TAMPA — More than two years ago, a federal judge in a high-profile lawsuit against the Church of Scientology told both sides to settle the matter outside court.
Since then, the case has gone nowhere because neither party can agree on an arbitrator.
So now the judge in Tampa plans to pick three random Scientologists in California and ask them to resolve the case.
"Candidly, my sense is that you are not cooperating in the selection of an arbitrator," U.S. District Judge James D. Whittemore told the parties in a court hearing this month. "This case will be arbitrated and I have explored avenues that I can follow, if you will, in forcing you to do this."
He ordered the church to assemble a list of 500 Scientologists "in good standing" with the church who live in the greater Los Angeles area, where the plaintiffs reside. From that list, the judge will select three at random to serve as arbitrators.
"(The case has) been going on four years and I expect it will be going on for a long time," said Ted Babbitt, a West Palm Beach attorney representing the plaintiffs, Luis and Rocio Garcia.
It started in 2013, when the Garcias, of Irvine, Calif., filed a lawsuit against the Church of Scientology that alleged fraud. The couple were church members for 28 years but left after growing weary of money demands and spiritual practices they said had become "corrupted."
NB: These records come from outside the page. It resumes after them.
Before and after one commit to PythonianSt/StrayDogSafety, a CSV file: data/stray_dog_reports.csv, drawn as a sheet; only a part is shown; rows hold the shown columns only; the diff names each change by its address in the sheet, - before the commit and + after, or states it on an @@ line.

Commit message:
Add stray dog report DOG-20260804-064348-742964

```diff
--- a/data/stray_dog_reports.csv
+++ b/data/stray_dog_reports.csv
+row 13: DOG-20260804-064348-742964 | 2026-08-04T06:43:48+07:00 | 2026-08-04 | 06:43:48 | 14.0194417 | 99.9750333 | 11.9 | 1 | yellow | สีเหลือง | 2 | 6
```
They say they spent $1.3 million on church services and causes, many of which never came to fruition, including more than $420,000 for the Scientology "Super Power" building in Clearwater. They want a refund.
The church argued in court that the couple had to go through Scientology's internal justice system to be considered for a refund.
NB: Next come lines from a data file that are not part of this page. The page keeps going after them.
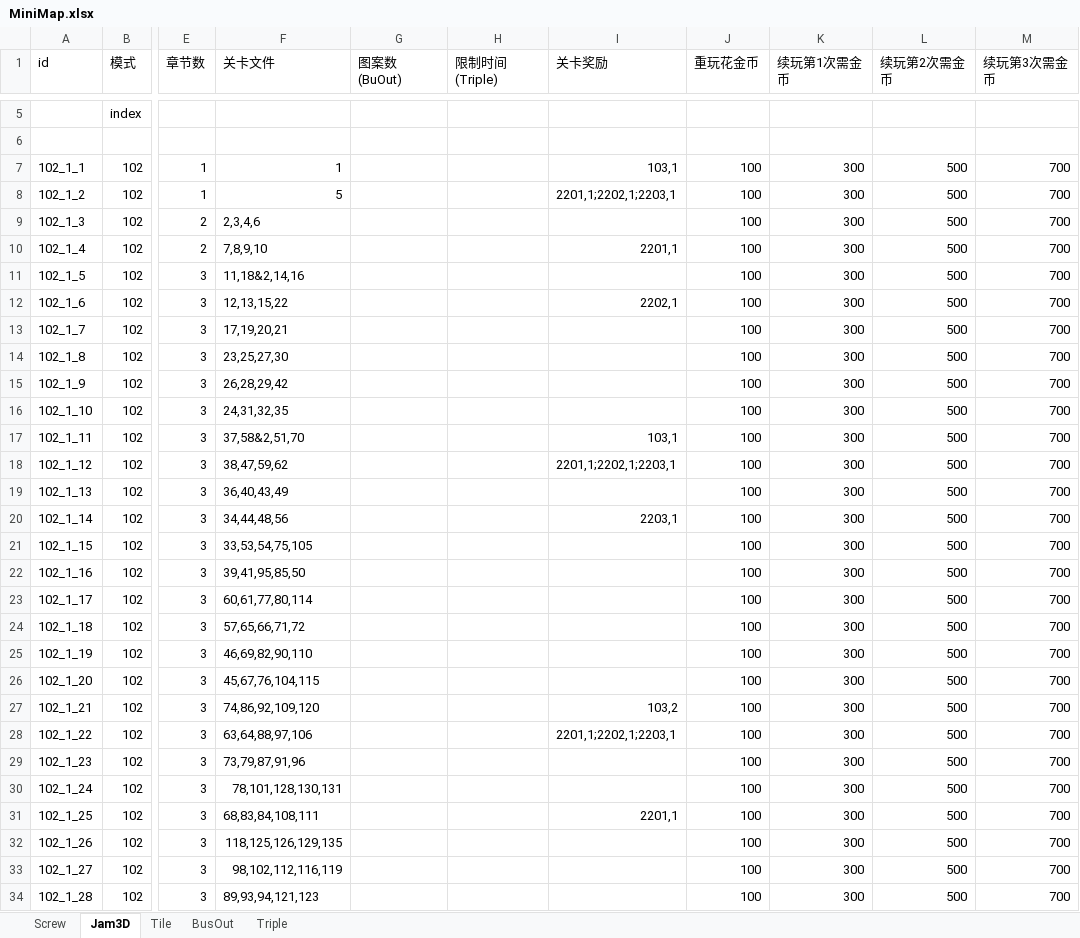
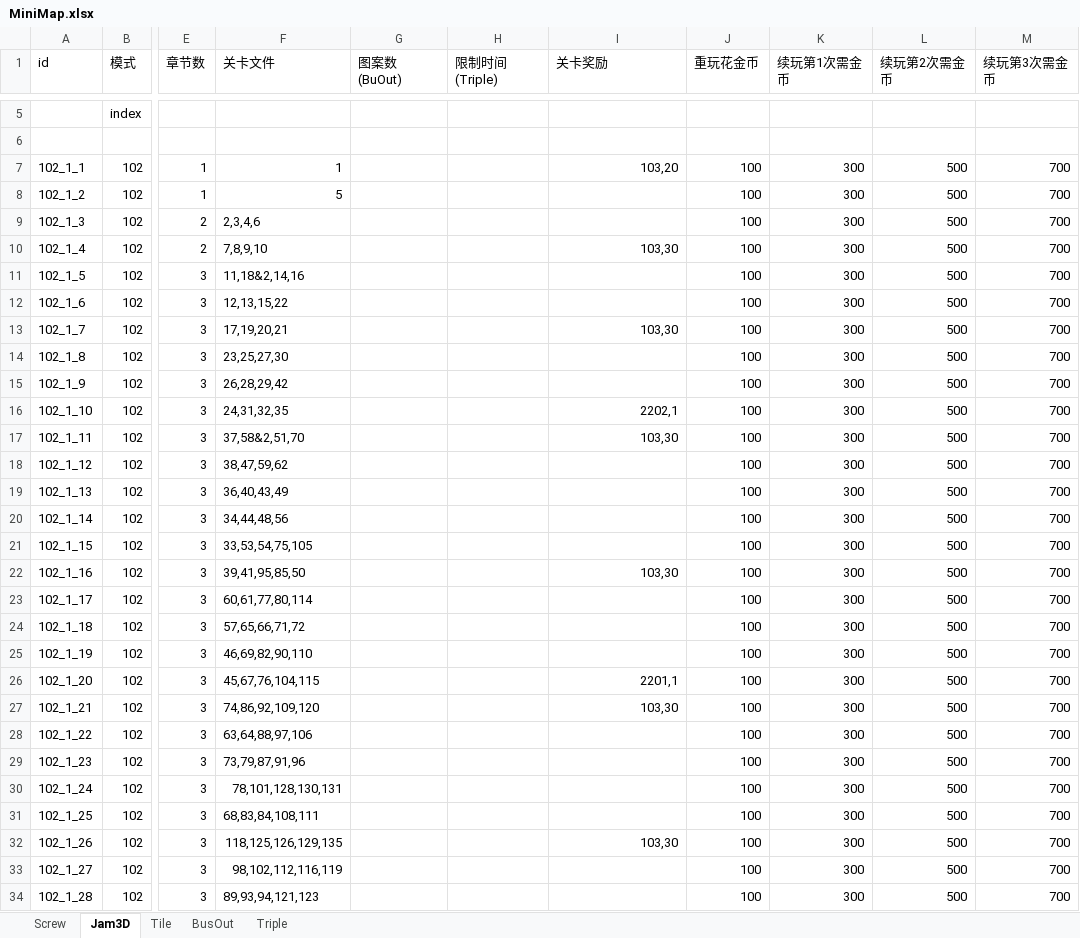
Before and after one commit to wkailecom/mini-games, an Excel workbook: Assets/_OriginalData/Excel/Config/MiniGame/MiniMap.xlsx, sheet Jam3D, drawn as a sheet; only a part is shown, gaps mark what is left out; values as stored, in another font and other column widths than the file's, no cell formats; the diff covers the shown part only; the diff names each change by its address in the sheet, - before the commit and + after, or states it on an @@ line.

```diff
--- a/Assets/_OriginalData/Excel/Config/MiniGame/MiniMap.xlsx (sheet Jam3D)
+++ b/Assets/_OriginalData/Excel/Config/MiniGame/MiniMap.xlsx (sheet Jam3D)
-I7 (关卡奖励): 103,1
+I7 (关卡奖励): 103,20
-I8 (关卡奖励): 2201,1;2202,1;2203,1
+I8 (关卡奖励): (empty)
-I10 (关卡奖励): 2201,1
+I10 (关卡奖励): 103,30
-I12 (关卡奖励): 2202,1
+I12 (关卡奖励): (empty)
-I13 (关卡奖励): (empty)
+I13 (关卡奖励): 103,30
-I16 (关卡奖励): (empty)
+I16 (关卡奖励): 2202,1
-I17 (关卡奖励): 103,1
+I17 (关卡奖励): 103,30
-I18 (关卡奖励): 2201,1;2202,1;2203,1
+I18 (关卡奖励): (empty)
-I20 (关卡奖励): 2203,1
+I20 (关卡奖励): (empty)
-I22 (关卡奖励): (empty)
+I22 (关卡奖励): 103,30
-I26 (关卡奖励): (empty)
+I26 (关卡奖励): 2201,1
-I27 (关卡奖励): 103,2
+I27 (关卡奖励): 103,30
-I28 (关卡奖励): 2201,1;2202,1;2203,1
+I28 (关卡奖励): (empty)
-I31 (关卡奖励): 2201,1
+I31 (关卡奖励): (empty)
-I32 (关卡奖励): (empty)
+I32 (关卡奖励): 103,30
```
Also changed, not shown: 206 edited cells elsewhere in this sheet, sheet Tile, sheet Screw, sheet BusOut, sheet Triple, cell formats, Assets/_OriginalData/Excel/Config/Common/Prop.xlsx, 3 other files.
Whittemore ultimately agreed. He said the couple was bound by contracts they signed in their time with the church that require them to use the church's internal process to get their money back.
In 2015, the judge stayed the case and ordered the parties to go to arbitration. That means each side would select people to hear the dispute and decide how to settle it.
The trouble was neither side could agree on whom to pick.
The Garcias objected to the arbitration process, saying it puts their claims entirely in the hands of practicing Scientologists, who frown heavily on defectors. It also required them to find a practicing Scientologist to serve on the arbitration panel but barred them from ever talking to that person.
The couple offered one person. But the church rejected him, saying he was not a "Scientologist in good standing with the mother church."
Both sides spent several months exchanging letters and emails trying to agree on someone who was a good Scientologist and agreeable to the Garcias.
In April 2016, the Garcias complained the church was "thwarting" their ability to pick an arbitrator. The couple asked for the lawsuit to continue in court. The judge refused and told the sides to keep talking.
More words were exchanged.
Over the course of a year, the church gave the Garcias 120 names of people who could serve as arbitrators, according to court records. The Garcias refused to select any of them.
At the same time, the Garcias gave the church 52 of their own potential arbitrators. Of those, the church named three who were Scientologists in good standing. But all three declined to get involved in the case.
Again, in 2017, the church proposed 120 more names. Again, the Garcias refused to accept any. Again, the Garcias proposed one name, but again, the church said that person was not in good standing.
Round and round they went.
On April 7, Whittemore held a court hearing to ask why no arbitrators had been selected more than two years after he ordered them to do so. Both sides said they were at a stalemate.
Babbitt complained that the church's list of names were all "hand-picked" so they hadn't selected any.
"Therein is the problem," Whittemore told the lawyer. "That's bordering on failure to comply with a court order and it's close to justifying a dismissal for lack of prosecution as a sanction. . . . This will be arbitrated."
A lawyer for the church noted a federal law that gives the judge authority to pick the arbitrators if the opposing sides cannot do so themselves.
Whittemore ordered the church to give him within 15 days a list of 500 Scientologists in good standing, selected at random in the greater Los Angeles area, where the arbitration is to be held. The list would include each person's contact information and notes indicating if they work for the church.
From that list, the judge will select three to serve as arbitrators. He also ordered that neither the church nor the Garcias interfere with his selection or contact any of the people selected to serve. He threatened sanctions.
Joseph Varner, a civil trial lawyer in Tampa who's not involved in the case, said the move is a bit unusual, but so is the inability to arbitrate.
"I can't speak for Judge Whittemore, but I would think any judge would be disappointed that he told the parties to pick an arbitrator two years ago and they haven't been able to arbitrate," Varner said. "I've never encountered anything like that."
An attorney for the church did not return calls for comment.
"We don't know what's going to happen," Babbitt said.
Contact Dan Sullivan at email@example.com or (813) 226-3386. Follow @TimesDan.